▶ [Given entries]
# # #
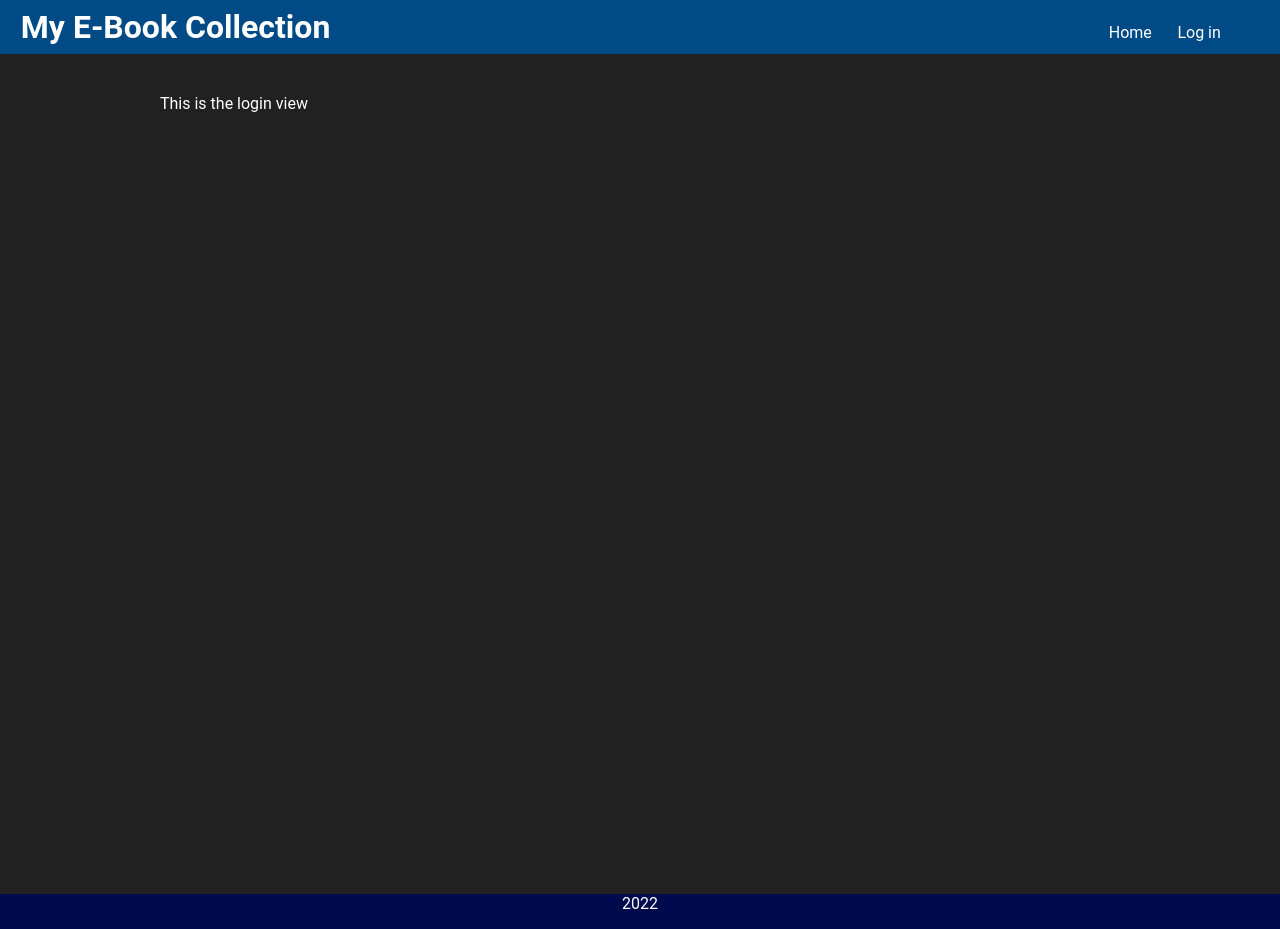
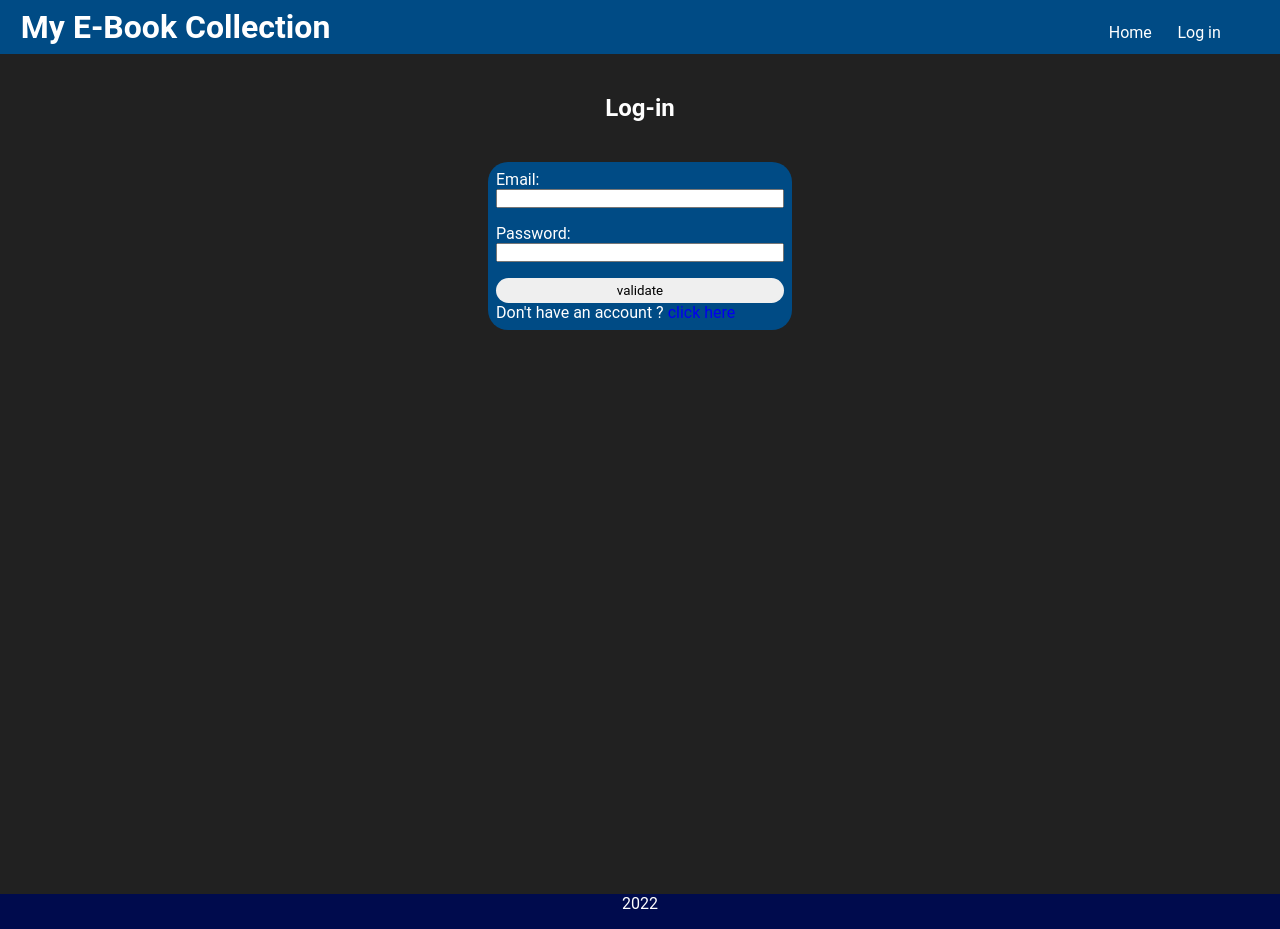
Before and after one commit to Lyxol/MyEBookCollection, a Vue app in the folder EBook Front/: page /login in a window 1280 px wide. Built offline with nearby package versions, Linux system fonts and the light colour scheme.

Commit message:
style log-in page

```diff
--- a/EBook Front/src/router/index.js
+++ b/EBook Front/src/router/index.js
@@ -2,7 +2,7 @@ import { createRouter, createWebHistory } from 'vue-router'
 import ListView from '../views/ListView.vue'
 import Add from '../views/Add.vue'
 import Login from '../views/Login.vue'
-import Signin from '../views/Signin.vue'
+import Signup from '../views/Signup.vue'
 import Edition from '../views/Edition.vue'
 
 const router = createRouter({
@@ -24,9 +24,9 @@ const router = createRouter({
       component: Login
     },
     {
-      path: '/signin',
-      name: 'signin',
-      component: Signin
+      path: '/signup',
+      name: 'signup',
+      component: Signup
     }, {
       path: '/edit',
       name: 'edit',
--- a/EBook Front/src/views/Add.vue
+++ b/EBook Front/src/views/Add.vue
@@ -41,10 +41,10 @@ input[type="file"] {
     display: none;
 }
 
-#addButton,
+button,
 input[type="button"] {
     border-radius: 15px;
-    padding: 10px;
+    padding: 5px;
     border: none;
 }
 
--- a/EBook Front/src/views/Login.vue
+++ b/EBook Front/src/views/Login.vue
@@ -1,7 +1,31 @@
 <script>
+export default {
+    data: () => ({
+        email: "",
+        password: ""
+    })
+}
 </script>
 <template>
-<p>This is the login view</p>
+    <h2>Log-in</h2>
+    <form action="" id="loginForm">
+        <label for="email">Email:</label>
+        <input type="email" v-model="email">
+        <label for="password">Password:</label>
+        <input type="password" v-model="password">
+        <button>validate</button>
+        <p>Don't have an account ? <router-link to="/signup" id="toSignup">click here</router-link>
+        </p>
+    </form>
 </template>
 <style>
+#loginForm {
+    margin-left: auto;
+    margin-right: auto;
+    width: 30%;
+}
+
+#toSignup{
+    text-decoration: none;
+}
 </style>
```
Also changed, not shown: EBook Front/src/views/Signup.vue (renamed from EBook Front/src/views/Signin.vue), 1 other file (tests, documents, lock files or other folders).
# # #
▶ [Activity] Word for word, give the entries back in full; the pictures do not belong in the copy.

▶ [Solution to this task]
Before and after one commit to Lyxol/MyEBookCollection, a Vue app in the folder EBook Front/: page /login in a window 1280 px wide. Built offline with nearby package versions, Linux system fonts and the light colour scheme.

Commit message:
style log-in page

```diff
--- a/EBook Front/src/router/index.js
+++ b/EBook Front/src/router/index.js
@@ -2,7 +2,7 @@ import { createRouter, createWebHistory } from 'vue-router'
 import ListView from '../views/ListView.vue'
 import Add from '../views/Add.vue'
 import Login from '../views/Login.vue'
-import Signin from '../views/Signin.vue'
+import Signup from '../views/Signup.vue'
 import Edition from '../views/Edition.vue'
 
 const router = createRouter({
@@ -24,9 +24,9 @@ const router = createRouter({
       component: Login
     },
     {
-      path: '/signin',
-      name: 'signin',
-      component: Signin
+      path: '/signup',
+      name: 'signup',
+      component: Signup
     }, {
       path: '/edit',
       name: 'edit',
--- a/EBook Front/src/views/Add.vue
+++ b/EBook Front/src/views/Add.vue
@@ -41,10 +41,10 @@ input[type="file"] {
     display: none;
 }
 
-#addButton,
+button,
 input[type="button"] {
     border-radius: 15px;
-    padding: 10px;
+    padding: 5px;
     border: none;
 }
 
--- a/EBook Front/src/views/Login.vue
+++ b/EBook Front/src/views/Login.vue
@@ -1,7 +1,31 @@
 <script>
+export default {
+    data: () => ({
+        email: "",
+        password: ""
+    })
+}
 </script>
 <template>
-<p>This is the login view</p>
+    <h2>Log-in</h2>
+    <form action="" id="loginForm">
+        <label for="email">Email:</label>
+        <input type="email" v-model="email">
+        <label for="password">Password:</label>
+        <input type="password" v-model="password">
+        <button>validate</button>
+        <p>Don't have an account ? <router-link to="/signup" id="toSignup">click here</router-link>
+        </p>
+    </form>
 </template>
 <style>
+#loginForm {
+    margin-left: auto;
+    margin-right: auto;
+    width: 30%;
+}
+
+#toSignup{
+    text-decoration: none;
+}
 </style>
```
Also changed, not shown: EBook Front/src/views/Signup.vue (renamed from EBook Front/src/views/Signin.vue), 1 other file (tests, documents, lock files or other folders).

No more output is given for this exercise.